[[ Data extract, beginning ]]
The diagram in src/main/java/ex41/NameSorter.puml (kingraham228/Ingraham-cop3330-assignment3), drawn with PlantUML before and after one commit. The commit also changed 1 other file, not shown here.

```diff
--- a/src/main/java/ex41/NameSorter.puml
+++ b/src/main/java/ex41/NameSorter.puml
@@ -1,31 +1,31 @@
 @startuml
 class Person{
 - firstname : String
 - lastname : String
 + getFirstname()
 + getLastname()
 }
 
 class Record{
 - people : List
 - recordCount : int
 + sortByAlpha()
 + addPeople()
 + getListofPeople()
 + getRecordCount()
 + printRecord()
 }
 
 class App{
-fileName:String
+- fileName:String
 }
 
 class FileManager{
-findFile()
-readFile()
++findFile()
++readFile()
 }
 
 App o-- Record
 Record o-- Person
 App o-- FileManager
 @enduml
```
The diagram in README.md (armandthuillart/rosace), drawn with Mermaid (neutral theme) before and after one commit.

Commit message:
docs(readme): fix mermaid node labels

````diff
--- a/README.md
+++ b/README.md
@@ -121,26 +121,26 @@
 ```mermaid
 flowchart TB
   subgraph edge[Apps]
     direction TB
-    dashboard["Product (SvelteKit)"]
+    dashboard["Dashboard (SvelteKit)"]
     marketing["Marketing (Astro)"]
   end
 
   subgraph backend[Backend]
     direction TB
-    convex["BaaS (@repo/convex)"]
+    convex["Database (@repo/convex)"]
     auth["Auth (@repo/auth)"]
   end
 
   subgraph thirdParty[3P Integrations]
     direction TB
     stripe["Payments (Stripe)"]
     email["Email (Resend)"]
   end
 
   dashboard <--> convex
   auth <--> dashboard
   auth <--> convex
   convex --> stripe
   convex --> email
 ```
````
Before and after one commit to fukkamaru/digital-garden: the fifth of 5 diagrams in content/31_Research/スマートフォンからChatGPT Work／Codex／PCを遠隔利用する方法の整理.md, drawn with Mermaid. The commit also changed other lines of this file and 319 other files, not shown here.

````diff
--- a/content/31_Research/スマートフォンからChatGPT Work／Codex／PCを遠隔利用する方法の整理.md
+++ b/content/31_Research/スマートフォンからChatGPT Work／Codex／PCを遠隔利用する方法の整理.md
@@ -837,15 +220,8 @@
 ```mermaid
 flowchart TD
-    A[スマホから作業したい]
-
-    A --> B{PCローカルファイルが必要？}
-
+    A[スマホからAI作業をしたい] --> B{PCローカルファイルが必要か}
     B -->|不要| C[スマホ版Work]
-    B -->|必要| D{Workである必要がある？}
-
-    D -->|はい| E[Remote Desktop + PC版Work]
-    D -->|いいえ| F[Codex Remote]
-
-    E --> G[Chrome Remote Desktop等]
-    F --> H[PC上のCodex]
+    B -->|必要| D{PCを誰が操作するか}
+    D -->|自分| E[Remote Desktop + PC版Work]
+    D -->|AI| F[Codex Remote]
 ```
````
[[ Data extract, end ]]
Exactly as they appear above, write out the line containing "Before and after one commit to" and each line that comes after it in the records.

Before and after one commit to fukkamaru/digital-garden: the fifth of 5 diagrams in content/31_Research/スマートフォンからChatGPT Work／Codex／PCを遠隔利用する方法の整理.md, drawn with Mermaid. The commit also changed other lines of this file and 319 other files, not shown here.

````diff
--- a/content/31_Research/スマートフォンからChatGPT Work／Codex／PCを遠隔利用する方法の整理.md
+++ b/content/31_Research/スマートフォンからChatGPT Work／Codex／PCを遠隔利用する方法の整理.md
@@ -837,15 +220,8 @@
 ```mermaid
 flowchart TD
-    A[スマホから作業したい]
-
-    A --> B{PCローカルファイルが必要？}
-
+    A[スマホからAI作業をしたい] --> B{PCローカルファイルが必要か}
     B -->|不要| C[スマホ版Work]
-    B -->|必要| D{Workである必要がある？}
-
-    D -->|はい| E[Remote Desktop + PC版Work]
-    D -->|いいえ| F[Codex Remote]
-
-    E --> G[Chrome Remote Desktop等]
-    F --> H[PC上のCodex]
+    B -->|必要| D{PCを誰が操作するか}
+    D -->|自分| E[Remote Desktop + PC版Work]
+    D -->|AI| F[Codex Remote]
 ```
````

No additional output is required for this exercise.